## PROBLEM TO SOLVE
The data is to be set down once more, exactly as it reads.

━━━ RECORDS TO PROCESS ━━━

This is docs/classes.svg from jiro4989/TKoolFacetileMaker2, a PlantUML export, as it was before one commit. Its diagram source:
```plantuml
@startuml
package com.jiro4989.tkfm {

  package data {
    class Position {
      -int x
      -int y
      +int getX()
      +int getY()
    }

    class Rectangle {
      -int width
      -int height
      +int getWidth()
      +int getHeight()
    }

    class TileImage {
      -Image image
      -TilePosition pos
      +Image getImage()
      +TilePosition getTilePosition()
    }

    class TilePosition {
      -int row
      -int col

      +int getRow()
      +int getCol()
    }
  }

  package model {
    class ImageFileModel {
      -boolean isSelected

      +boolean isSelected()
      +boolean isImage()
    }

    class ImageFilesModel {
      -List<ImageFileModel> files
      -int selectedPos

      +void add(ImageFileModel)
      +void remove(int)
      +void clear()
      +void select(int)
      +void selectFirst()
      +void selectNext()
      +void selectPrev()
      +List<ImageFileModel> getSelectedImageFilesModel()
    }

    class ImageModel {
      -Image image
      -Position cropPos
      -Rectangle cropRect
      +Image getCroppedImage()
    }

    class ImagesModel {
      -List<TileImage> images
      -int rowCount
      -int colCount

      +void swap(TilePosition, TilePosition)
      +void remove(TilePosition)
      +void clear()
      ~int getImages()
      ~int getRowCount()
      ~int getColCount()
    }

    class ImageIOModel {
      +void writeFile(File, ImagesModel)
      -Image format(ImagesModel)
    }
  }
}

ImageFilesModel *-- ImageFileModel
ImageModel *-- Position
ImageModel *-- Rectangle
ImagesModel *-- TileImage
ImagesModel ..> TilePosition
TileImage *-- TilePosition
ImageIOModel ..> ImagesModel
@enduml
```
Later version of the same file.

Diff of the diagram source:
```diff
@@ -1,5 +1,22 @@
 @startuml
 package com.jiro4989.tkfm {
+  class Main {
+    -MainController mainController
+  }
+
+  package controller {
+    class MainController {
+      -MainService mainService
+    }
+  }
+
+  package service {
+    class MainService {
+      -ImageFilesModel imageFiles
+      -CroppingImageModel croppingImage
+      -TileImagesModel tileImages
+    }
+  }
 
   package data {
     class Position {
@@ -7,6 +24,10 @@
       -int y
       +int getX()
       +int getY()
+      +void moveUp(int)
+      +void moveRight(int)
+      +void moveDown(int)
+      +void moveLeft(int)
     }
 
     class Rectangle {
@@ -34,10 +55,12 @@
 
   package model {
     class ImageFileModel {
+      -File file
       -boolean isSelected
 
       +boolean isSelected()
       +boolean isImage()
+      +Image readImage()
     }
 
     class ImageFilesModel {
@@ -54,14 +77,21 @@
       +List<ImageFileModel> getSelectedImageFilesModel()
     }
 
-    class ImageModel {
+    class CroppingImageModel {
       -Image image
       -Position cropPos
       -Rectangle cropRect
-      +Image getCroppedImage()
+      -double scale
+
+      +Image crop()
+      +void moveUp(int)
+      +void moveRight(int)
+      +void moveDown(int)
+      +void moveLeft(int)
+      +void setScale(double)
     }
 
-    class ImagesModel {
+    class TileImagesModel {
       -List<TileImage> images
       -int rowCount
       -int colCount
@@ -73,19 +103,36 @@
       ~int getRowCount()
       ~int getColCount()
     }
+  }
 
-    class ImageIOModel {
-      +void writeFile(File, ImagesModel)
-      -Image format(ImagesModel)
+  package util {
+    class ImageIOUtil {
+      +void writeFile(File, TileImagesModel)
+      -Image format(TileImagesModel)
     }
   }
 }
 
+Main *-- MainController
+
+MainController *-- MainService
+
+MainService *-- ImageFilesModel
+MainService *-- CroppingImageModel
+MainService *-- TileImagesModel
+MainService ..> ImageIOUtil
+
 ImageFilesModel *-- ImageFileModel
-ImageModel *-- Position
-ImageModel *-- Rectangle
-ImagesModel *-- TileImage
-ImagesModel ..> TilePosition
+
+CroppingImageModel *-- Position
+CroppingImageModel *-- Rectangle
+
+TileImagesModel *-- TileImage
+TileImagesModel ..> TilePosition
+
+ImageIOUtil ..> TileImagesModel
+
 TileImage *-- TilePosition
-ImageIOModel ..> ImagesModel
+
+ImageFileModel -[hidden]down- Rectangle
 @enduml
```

━━━

## ANSWER AREA
This is docs/classes.svg from jiro4989/TKoolFacetileMaker2, a PlantUML export, as it was before one commit. Its diagram source:
```plantuml
@startuml
package com.jiro4989.tkfm {

  package data {
    class Position {
      -int x
      -int y
      +int getX()
      +int getY()
    }

    class Rectangle {
      -int width
      -int height
      +int getWidth()
      +int getHeight()
    }

    class TileImage {
      -Image image
      -TilePosition pos
      +Image getImage()
      +TilePosition getTilePosition()
    }

    class TilePosition {
      -int row
      -int col

      +int getRow()
      +int getCol()
    }
  }

  package model {
    class ImageFileModel {
      -boolean isSelected

      +boolean isSelected()
      +boolean isImage()
    }

    class ImageFilesModel {
      -List<ImageFileModel> files
      -int selectedPos

      +void add(ImageFileModel)
      +void remove(int)
      +void clear()
      +void select(int)
      +void selectFirst()
      +void selectNext()
      +void selectPrev()
      +List<ImageFileModel> getSelectedImageFilesModel()
    }

    class ImageModel {
      -Image image
      -Position cropPos
      -Rectangle cropRect
      +Image getCroppedImage()
    }

    class ImagesModel {
      -List<TileImage> images
      -int rowCount
      -int colCount

      +void swap(TilePosition, TilePosition)
      +void remove(TilePosition)
      +void clear()
      ~int getImages()
      ~int getRowCount()
      ~int getColCount()
    }

    class ImageIOModel {
      +void writeFile(File, ImagesModel)
      -Image format(ImagesModel)
    }
  }
}

ImageFilesModel *-- ImageFileModel
ImageModel *-- Position
ImageModel *-- Rectangle
ImagesModel *-- TileImage
ImagesModel ..> TilePosition
TileImage *-- TilePosition
ImageIOModel ..> ImagesModel
@enduml
```
Later version of the same file.

Diff of the diagram source:
```diff
@@ -1,5 +1,22 @@
 @startuml
 package com.jiro4989.tkfm {
+  class Main {
+    -MainController mainController
+  }
+
+  package controller {
+    class MainController {
+      -MainService mainService
+    }
+  }
+
+  package service {
+    class MainService {
+      -ImageFilesModel imageFiles
+      -CroppingImageModel croppingImage
+      -TileImagesModel tileImages
+    }
+  }
 
   package data {
     class Position {
@@ -7,6 +24,10 @@
       -int y
       +int getX()
       +int getY()
+      +void moveUp(int)
+      +void moveRight(int)
+      +void moveDown(int)
+      +void moveLeft(int)
     }
 
     class Rectangle {
@@ -34,10 +55,12 @@
 
   package model {
     class ImageFileModel {
+      -File file
       -boolean isSelected
 
       +boolean isSelected()
       +boolean isImage()
+      +Image readImage()
     }
 
     class ImageFilesModel {
@@ -54,14 +77,21 @@
       +List<ImageFileModel> getSelectedImageFilesModel()
     }
 
-    class ImageModel {
+    class CroppingImageModel {
       -Image image
       -Position cropPos
       -Rectangle cropRect
-      +Image getCroppedImage()
+      -double scale
+
+      +Image crop()
+      +void moveUp(int)
+      +void moveRight(int)
+      +void moveDown(int)
+      +void moveLeft(int)
+      +void setScale(double)
     }
 
-    class ImagesModel {
+    class TileImagesModel {
       -List<TileImage> images
       -int rowCount
       -int colCount
@@ -73,19 +103,36 @@
       ~int getRowCount()
       ~int getColCount()
     }
+  }
 
-    class ImageIOModel {
-      +void writeFile(File, ImagesModel)
-      -Image format(ImagesModel)
+  package util {
+    class ImageIOUtil {
+      +void writeFile(File, TileImagesModel)
+      -Image format(TileImagesModel)
     }
   }
 }
 
+Main *-- MainController
+
+MainController *-- MainService
+
+MainService *-- ImageFilesModel
+MainService *-- CroppingImageModel
+MainService *-- TileImagesModel
+MainService ..> ImageIOUtil
+
 ImageFilesModel *-- ImageFileModel
-ImageModel *-- Position
-ImageModel *-- Rectangle
-ImagesModel *-- TileImage
-ImagesModel ..> TilePosition
+
+CroppingImageModel *-- Position
+CroppingImageModel *-- Rectangle
+
+TileImagesModel *-- TileImage
+TileImagesModel ..> TilePosition
+
+ImageIOUtil ..> TileImagesModel
+
 TileImage *-- TilePosition
-ImageIOModel ..> ImagesModel
+
+ImageFileModel -[hidden]down- Rectangle
 @enduml
```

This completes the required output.